I’ve been playing around with some ideas for an Arduino/Netduino robot control system the past few months. I knew that I wanted to be able to control my robots from an Android phone, PC, or any other WiFi enabled device. I also knew that I wanted the system to be small and simplistic, but also powerful and extensible. The reason I went with an Arduino (Ethernet Pro) or a Netduino Plus for the controller was the low cost, ease of programming, and the embedded ethernet port. I coupled the onboard ethernet with a wireless router so that I could connect and transmit data to the robot wirelessly. Here are the results of our first robot build with this system. The robot was affectionately named Mantis.

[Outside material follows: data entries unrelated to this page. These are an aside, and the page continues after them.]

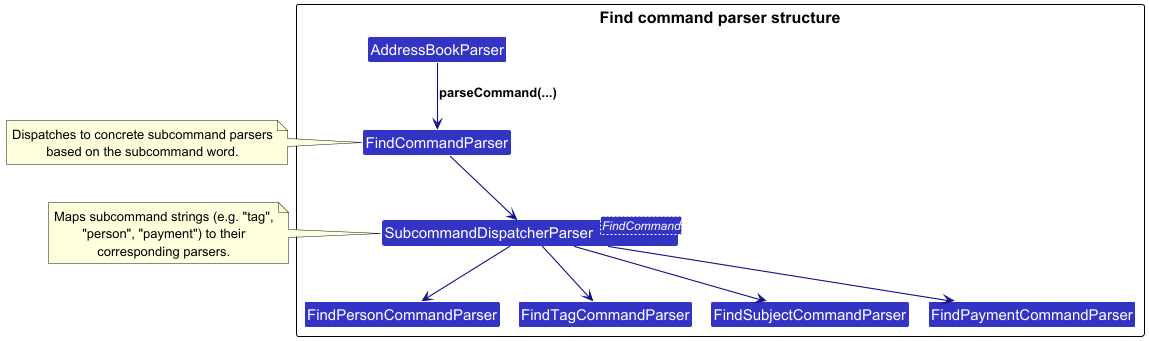
Above: docs/images/FindCommandParserHierachyClassDiagram.png in khayliang/tp (PlantUML), before the change. Source of this version:
```plantuml
@startuml
!include style.puml
!pragma layout smetana
skinparam arrowThickness 1.1
skinparam arrowColor LOGIC_COLOR_T4
skinparam classBackgroundColor LOGIC_COLOR
top to bottom direction

package "Find command parser structure" {

class AddressBookParser
class FindCommandParser
class "SubcommandDispatcherParser<FindCommand>" as Dispatcher

class FindPersonCommandParser
class FindTagCommandParser
class FindSubjectCommandParser
class FindPaymentCommandParser

}

AddressBookParser --> FindCommandParser : parseCommand(...)

FindCommandParser --> Dispatcher

Dispatcher --> FindPersonCommandParser
Dispatcher --> FindTagCommandParser
Dispatcher --> FindSubjectCommandParser
Dispatcher --> FindPaymentCommandParser

note right of FindCommandParser
Dispatches to concrete subcommand parsers
based on the subcommand word.
end note

note right of Dispatcher
Maps subcommand strings (e.g. "tag",
"person", "payment") to their
corresponding parsers.
end note

@enduml
```
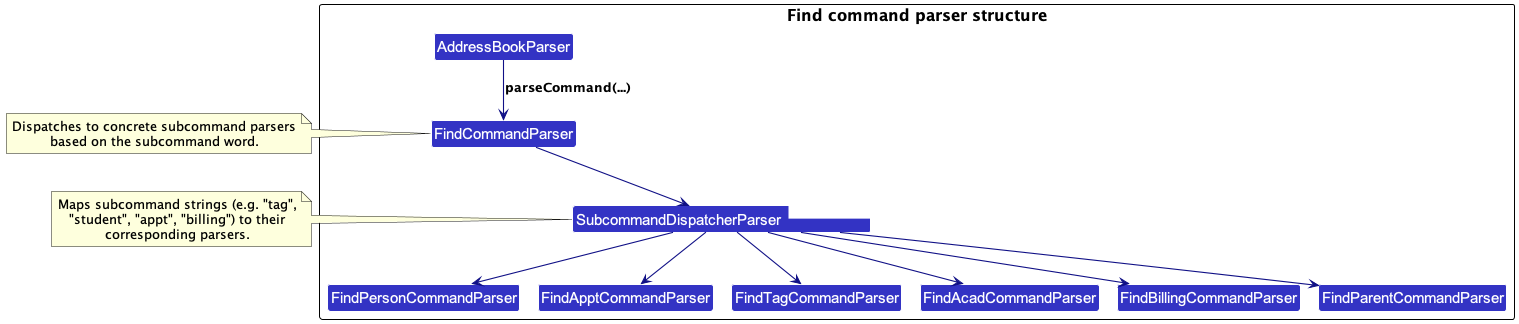
After the change.

Change to the diagram source:
```diff
@@ -13,9 +13,11 @@
 class "SubcommandDispatcherParser<FindCommand>" as Dispatcher
 
 class FindPersonCommandParser
+class FindApptCommandParser
 class FindTagCommandParser
-class FindSubjectCommandParser
-class FindPaymentCommandParser
+class FindAcadCommandParser
+class FindBillingCommandParser
+class FindParentCommandParser
 
 }
 
@@ -24,9 +26,11 @@
 FindCommandParser --> Dispatcher
 
 Dispatcher --> FindPersonCommandParser
+Dispatcher --> FindApptCommandParser
 Dispatcher --> FindTagCommandParser
-Dispatcher --> FindSubjectCommandParser
-Dispatcher --> FindPaymentCommandParser
+Dispatcher --> FindAcadCommandParser
+Dispatcher --> FindBillingCommandParser
+Dispatcher --> FindParentCommandParser
 
 note right of FindCommandParser
 Dispatches to concrete subcommand parsers
@@ -35,7 +39,7 @@
 
 note right of Dispatcher
 Maps subcommand strings (e.g. "tag",
-"person", "payment") to their
+"student", "appt", "billing") to their
 corresponding parsers.
 end note
 
```
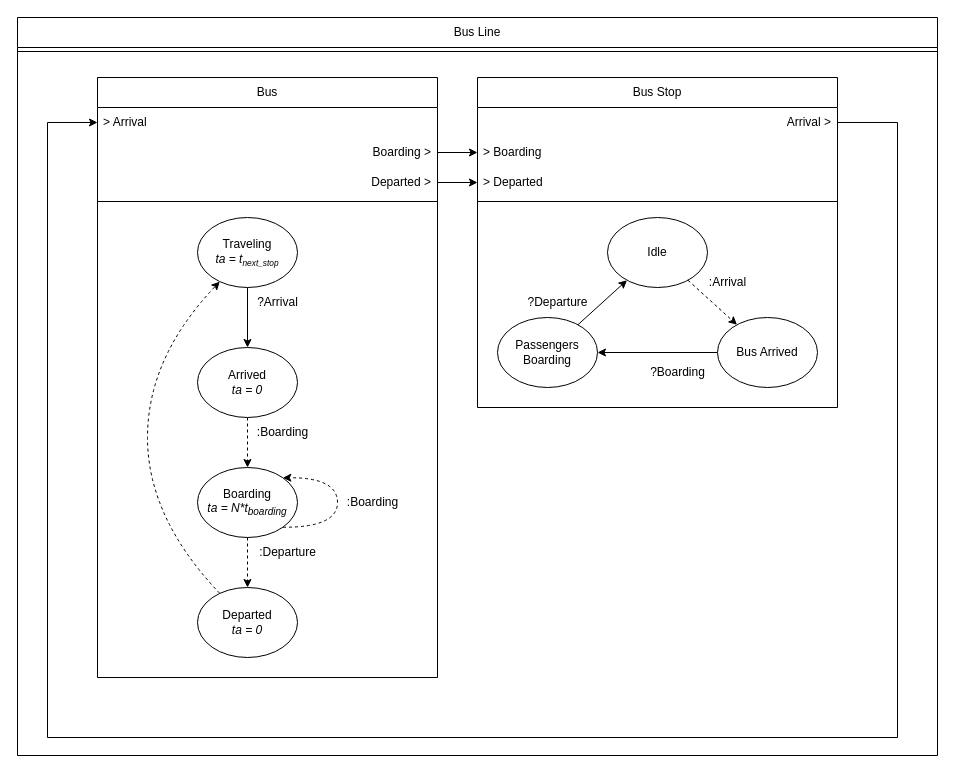
This is docs/assets/DEVS.drawio from LukasKatona/bakalarka, a draw.io file, before an edit. Source tidied: cells renumbered, new cells numbered last; positions are measured from the earlier drawing's top-left corner, leaving out a move shared by most shapes. Both pictures are drawn from the tidied source at 100%, with x=0, y=0 at pixel (17, 17).
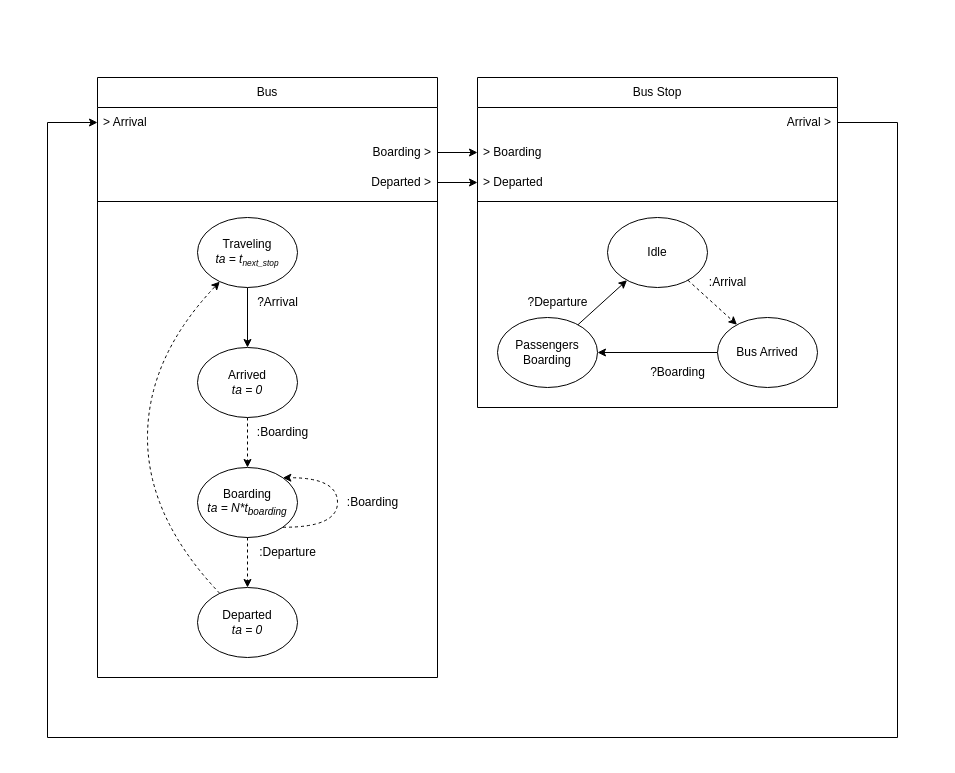
Above is the later version.

What changed in the source:
```diff
@@
-    <mxCell id="39" value="Bus Line" style="swimlane;fontStyle=0;horizontal=1;startSize=30;whiteSpace=wrap;html=1;" parent="1" vertex="1">
-      <mxGeometry width="920" height="738" as="geometry" />
-    </mxCell>
-    <mxCell id="40" style="line;strokeWidth=1;fillColor=none;align=left;verticalAlign=middle;spacingTop=-1;spacingLeft=3;spacingRight=3;labelPosition=right;strokeColor=inherit;" parent="39" vertex="1">
-      <mxGeometry y="30" width="920" height="8" as="geometry" />
-    </mxCell>
-    <mxCell id="41" style="text;strokeColor=none;fillColor=none;align=left;verticalAlign=middle;spacingTop=-1;spacingLeft=4;spacingRight=4;labelPosition=right;" parent="39" vertex="1">
-      <mxGeometry y="38" width="920" height="700" as="geometry" />
-    </mxCell>
```
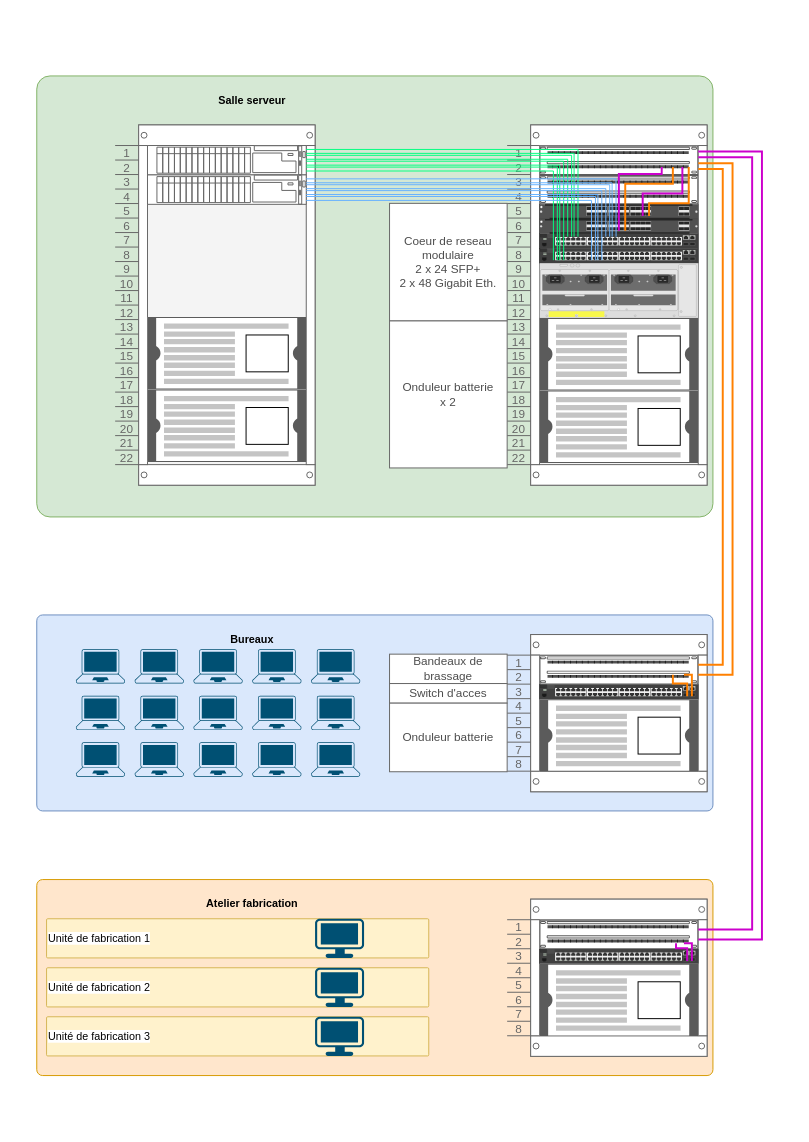
This is page "Topologie" (2 of 4) of 1-1-Materiel-physique/1.1-TP.drawio from No-Name-Academy/Networking-for-noobs, a draw.io file, before an edit. Source tidied: cells renumbered, new cells numbered last; positions are measured from the earlier drawing's top-left corner, leaving out a move shared by most shapes. Both pictures are drawn from the tidied source at 98%, with x=0, y=0 at pixel (36, 75).
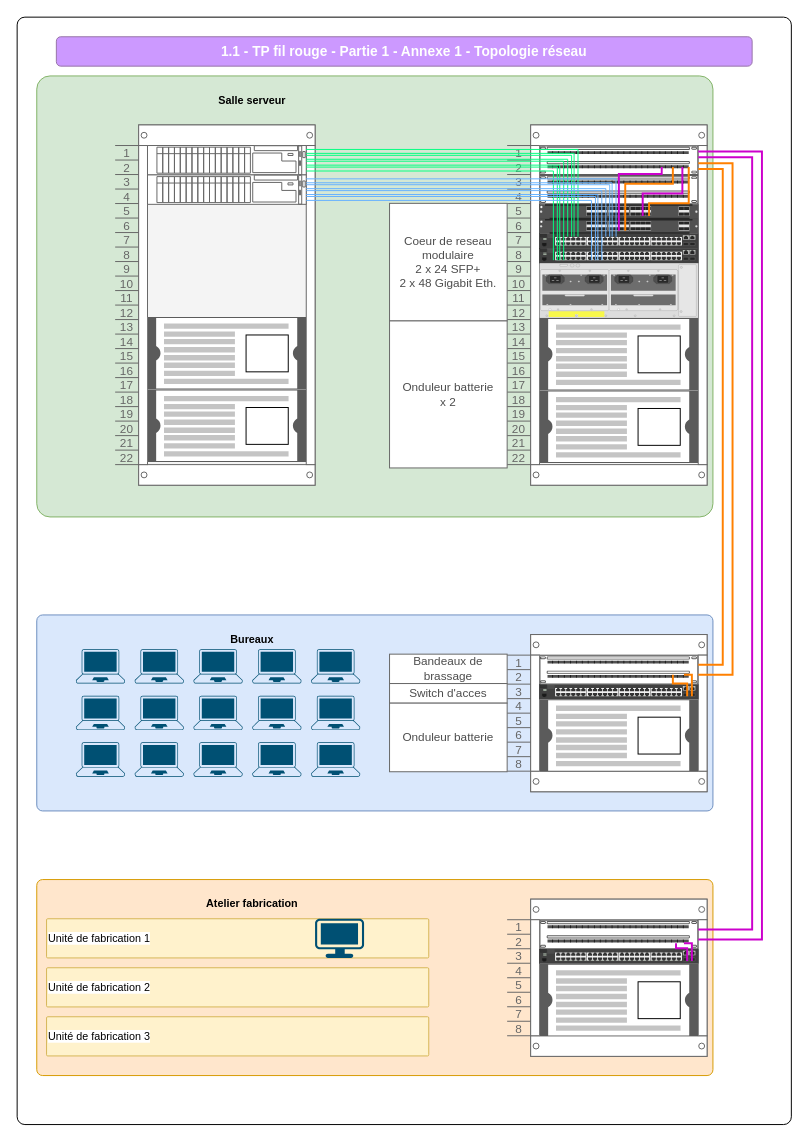
The same page after the edit.

Change to the diagram source:
```diff
@@
+    <mxCell id="80" style="rounded=1;whiteSpace=wrap;html=1;arcSize=1;" parent="1" vertex="1">
+      <mxGeometry x="-20" y="-60" width="790" height="1130" as="geometry" />
+    </mxCell>
+    <mxCell id="81" value="1.1 - TP fil rouge - Partie 1 - Annexe 1 - Topologie réseau" style="rounded=1;whiteSpace=wrap;html=1;fillColor=#CC99FF;strokeColor=#9673a6;fontColor=#FFFFFF;fontSize=14;fontStyle=1;" parent="1" vertex="1">
+      <mxGeometry x="20" y="-40" width="710" height="30" as="geometry" />
+    </mxCell>
@@
-    <mxCell id="78" style="verticalLabelPosition=bottom;sketch=0;html=1;verticalAlign=top;align=center;shape=mxgraph.cisco19.workstation;fillColor=#005073;strokeColor=none;" parent="1" vertex="1">
-      <mxGeometry x="284" y="910" width="50" height="40" as="geometry" />
-    </mxCell>
-    <mxCell id="79" style="verticalLabelPosition=bottom;sketch=0;html=1;verticalAlign=top;align=center;shape=mxgraph.cisco19.workstation;fillColor=#005073;strokeColor=none;" parent="1" vertex="1">
-      <mxGeometry x="284" y="960" width="50" height="40" as="geometry" />
-    </mxCell>
```
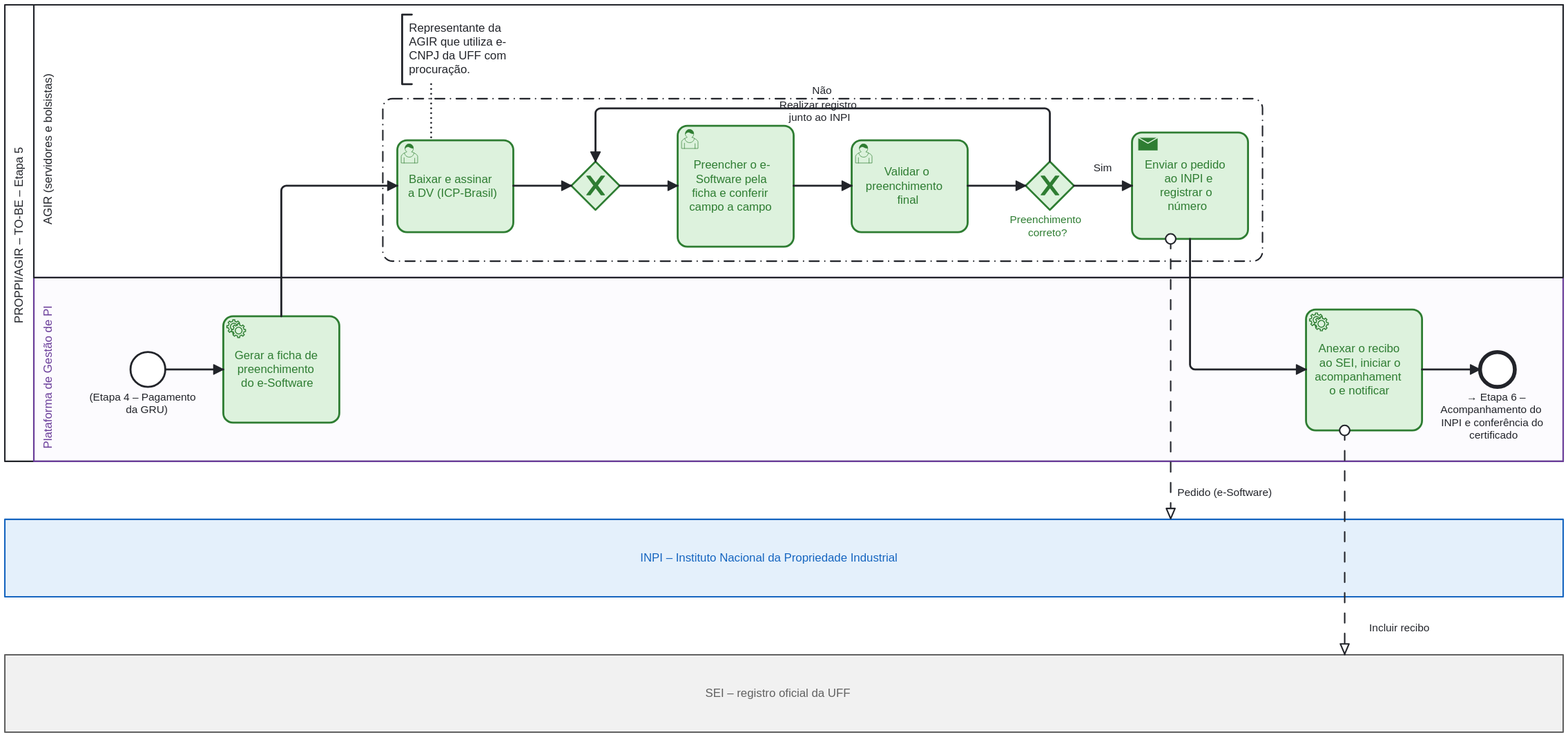
The BPMN diagram processos/registro-software/to-be/etapas/05-protocolo.svg in Amaro-peter/modelagem-bpmn-agir, before a commit. Its source is kept beside it as processos/registro-software/to-be/etapas/05-protocolo.bpmn. Ids are renumbered.
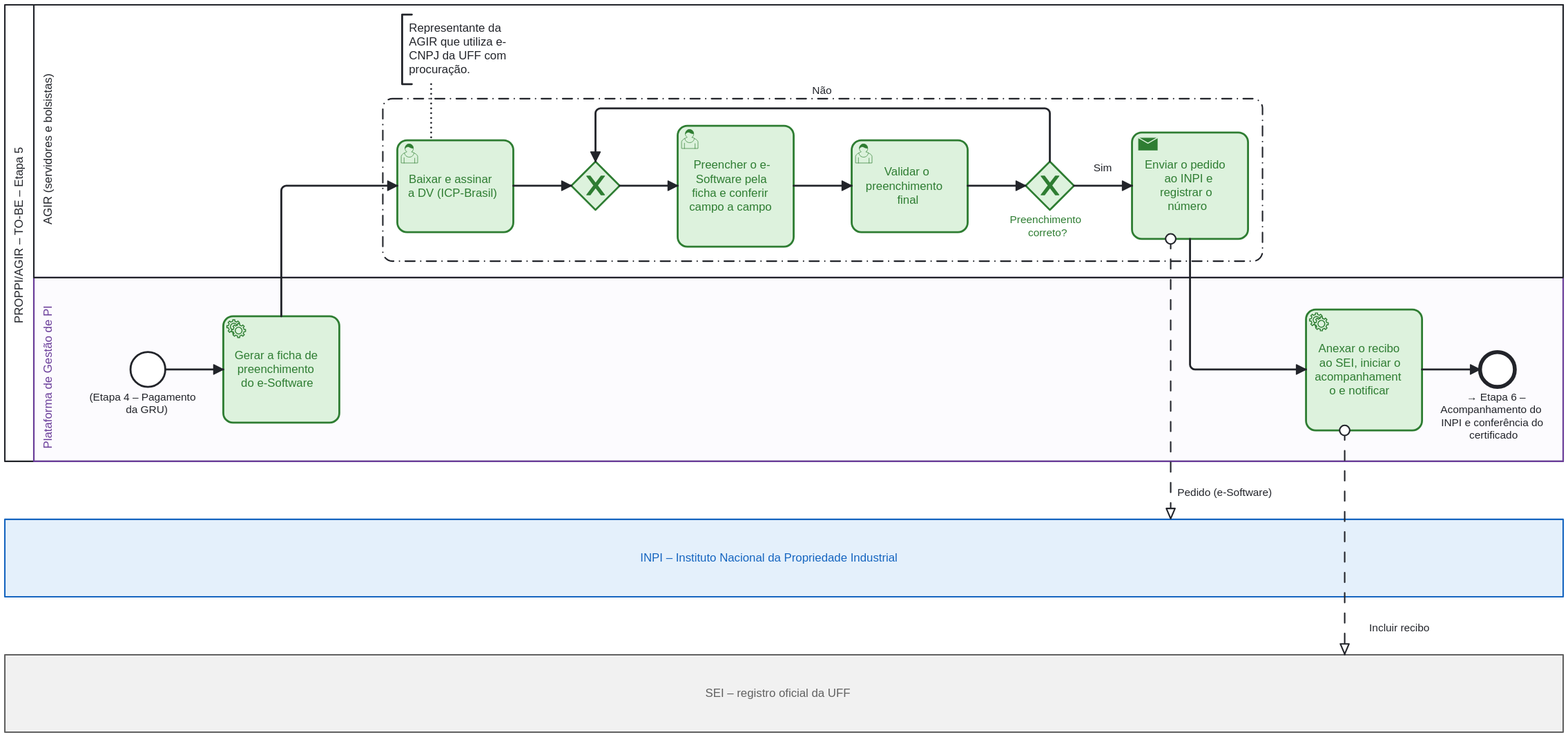
After the change.

What changed in the source:
```diff
@@ -80,7 +80,7 @@
     <bpmn:group id="G_REG_INPI" categoryValueRef="G_REG_INPI_cv" />
   </bpmn:process>
   <bpmn:category id="G_REG_INPI_cat">
-    <bpmn:categoryValue id="G_REG_INPI_cv" value="Realizar registro junto ao INPI" />
+    <bpmn:categoryValue id="G_REG_INPI_cv" value="" />
   </bpmn:category>
   <bpmndi:BPMNDiagram id="BPMNDiagram_Collab_ToBe_Registro_Software_Etapa5">
     <bpmndi:BPMNPlane id="BPMNPlane_Collab_ToBe_Registro_Software_Etapa5" bpmnElement="Collab_ToBe_Registro_Software_Etapa5">
```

Here it is, folks. Just finished our latest and greatest robot project. We edited together a quick teaser video to show off a bit of what the robot (affectionately named “Mantis”) can do.
You should see a full blown episode in the next day or two of exactly how the control system works and how you can build your own! If you’ll be around the Detroit area at the end of the month, we will be showing off Mantis and a few other robots at Maker Faire Detroit! We will be located in the i3 Detroit hackerspace booth. Hope to see you all there!
I wanted to make a quick video showing off how to do chroma keying (Green Screening) in the latest Final Cut Pro X for anyone who may be unfamiliar with the new version. Enjoy!
Just wanted to post a little update here about the latest project I’ve been working on called ipgamepad. If you’re looking for a video, don’t worry. We’ll be documenting this fully in the next episode.
In a nutshell, ipgamepad is a simple app that runs on any Android device and acts as a virtual gamepad controller that transmits the control data wirelessly. Right now it’s extremely simplistic in nature (just 2 analog sticks), but I have plans to build out a full controller with buttons and switches. My motivation behind building this is for controlling Arduino/Netduino robots over WiFi.
If you’re like me, you probably have a spare wireless router lying around the house and there’s a good chance you’ve got an Android device accessible to you. With those 2 components you’re literally a microcontroller + ethernet interface away from a wireless control system. On the Google Code page, I’ve also provided an Arduino sketch that you can run if you have an Ethernet shield. You can directly control servos or speed controllers from the Arduino, providing a complete robot control system.
If you’re an Android developer and are interested in helping with the project, let me know! I definitely could use the help developing the app and there are a lot of things to improve/implement before I consider the app anywhere near polished.
The video episode will be following soon with a full explanation and robot demo. Enjoy the code until then!
Timer for airsoft and paintball games that has multiple game modes (defense/attack/capture). Timer must be “diffused” by a player in defense mode, armed/diffused in attack mode, or 2 teams fight over control in capture (king of the hill) mode.
This is currently a work in progress. More details and code coming soon.